The genesis of the Islamic Society of North America (ISNA) lay in the establishment of its predecessor organization, the Muslims Students Association of the United States and Canada (MSA). Sparked by the vision and determination of a dozen international Muslim students gathered on the campus of University of Illinois, Champaign-Urbana on January 1, 1963, MSA was founded and fueled by limited resources but unbounded energy.
The founding members of MSA met in a spirit of egalitarian partnership. They represented a great diversity of national, linguistic and even jurisprudential background among themselves. At the same time they shared a yearning for a future in which they and those who come after them will be torch-bearers and practitioners of a way of life they had committed themselves to. They spoke as equals and launched their collective endeavor through a democratic process of decision-making that has set the standard for ISNA of today.
From the 1960’s to the 1980’s, the Muslim population in North America grew rapidly. Students from college campuses graduated into communities and sought to explore and celebrate their growing Muslim and American identities. Community based Muslim organizations grew across the country. In 1981, MSA collaborated with the three associations of Muslim professionals that had grown with it to constitute the Islamic Society of North America. In this new order, ISNA took up the role as an overall continental membership and community organization with MSA focusing its leadership and service on university campuses, as a constituent of ISNA.
Al-Amin Masjid in Gary, Indiana served as headquarters with limited space and mostly volunteer staff until a fully functional headquarters was established in Indianapolis, IN in 1975, which moved in 1977 to temporary buildings on the newly acquired land in Plainfield, IN. The new graceful building on that property came on line to become the seat of ISNA’s general secretariat in 1981.
ISNA has maintained an unbroken and deeply entrenched culture of democratic elections and decision-making, electing its leadership through a process of members nominating and then voting to elect its officers. An election committee appointed by ISNA’s governing board oversees a rigorous process of conducting elections independently.
An egalitarian democratic ethos has been at the core of organizational behavior in ISNA. The business of ISNA has been conducted through a number of standing committees, including the executive committee, ad hoc committees and staff committees as needed, all using consensus forming and decision making processes to accomplish assigned or agreed upon goals.
As the communities that ISNA supported began to flourish, they began to outgrow the support that ISNA provided. By the late 1980’s, North American Muslim communities had become more vibrant than ever before, but also somewhat less connected, both to ISNA and to each other. It was time to focus on what the Muslim communities of the new millennium would need.
Over the course of the next decade, ISNA underwent a major paradigm shift. It started to actively engage other faith communities and interfaith organizations, and to establish partnerships with government and civil society organizations, pursuing its commitment to building a Muslim community that is active and visible in the greater society.
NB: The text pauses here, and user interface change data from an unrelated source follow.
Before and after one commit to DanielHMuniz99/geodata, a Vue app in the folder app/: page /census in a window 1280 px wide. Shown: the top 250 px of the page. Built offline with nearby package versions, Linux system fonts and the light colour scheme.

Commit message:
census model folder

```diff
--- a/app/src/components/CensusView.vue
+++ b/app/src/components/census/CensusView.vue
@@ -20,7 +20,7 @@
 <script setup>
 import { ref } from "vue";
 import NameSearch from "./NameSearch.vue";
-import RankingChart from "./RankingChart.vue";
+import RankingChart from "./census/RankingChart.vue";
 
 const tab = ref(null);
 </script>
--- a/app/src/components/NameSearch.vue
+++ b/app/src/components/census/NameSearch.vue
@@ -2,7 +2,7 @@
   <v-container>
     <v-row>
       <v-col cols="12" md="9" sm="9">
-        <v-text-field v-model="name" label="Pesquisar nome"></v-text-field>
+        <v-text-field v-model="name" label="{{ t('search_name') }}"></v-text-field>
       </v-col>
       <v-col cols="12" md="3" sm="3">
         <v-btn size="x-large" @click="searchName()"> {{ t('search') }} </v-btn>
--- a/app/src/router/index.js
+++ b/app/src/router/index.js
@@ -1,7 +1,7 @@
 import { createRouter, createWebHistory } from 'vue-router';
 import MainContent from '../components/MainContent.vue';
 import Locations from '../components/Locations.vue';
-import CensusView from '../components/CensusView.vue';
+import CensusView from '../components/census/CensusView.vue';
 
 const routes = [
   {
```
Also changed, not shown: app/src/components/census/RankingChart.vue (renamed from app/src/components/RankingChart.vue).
As this work grew, so did the involvement of ISNA’s constituent communities, demonstrating that interreligious engagement was an integral part of American Muslim life. With the attacks of September 11th, this work became even more crucial.
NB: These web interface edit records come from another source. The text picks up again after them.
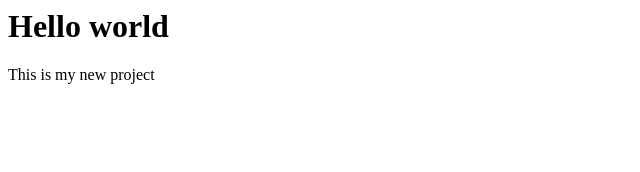
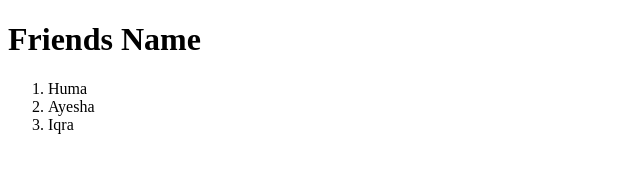
Before and after one commit to Alishaaa007/Remote-to-local, a plain HTML site: page home.html in a window 1280 px wide. Shown: the whole page, without its empty margins (0-640 px from the left). Drawn offline with Linux system fonts and the light colour scheme.

Commit message:
added a new list

```diff
--- a/home.html
+++ b/home.html
@@ -1,2 +1,16 @@
-<h1>Hello world</h1>
-<p>This is my new project</p>
+<!DOCTYPE html>
+<html lang="en">
+<head>
+    <meta charset="UTF-8">
+    <meta name="viewport" content="width=, initial-scale=1.0">
+    <title>Document</title>
+</head>
+<body>
+    <h1>Friends Name</h1>
+    <ol>
+        <li>Huma</li>
+        <li>Ayesha</li>
+        <li>Iqra</li>
+    </ol>
+</body>
+</html>
```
In the years since, needs of local communities have gone beyond supporting their mosques alone; so has ISNA’s contribution to their achievements. With 57 years of uninterrupted and treasured history, ISNA has maintained its vitality in leadership and service by learning from experience and sharing best practices for sustaining strong religious communities in an ever-changing environment. In the decade of 2020 ISNA is poised to achieve not only relevant understanding and practice of our own faith in relation to that of others, but also to work together to make positive change in the society, the country and the world that we all share.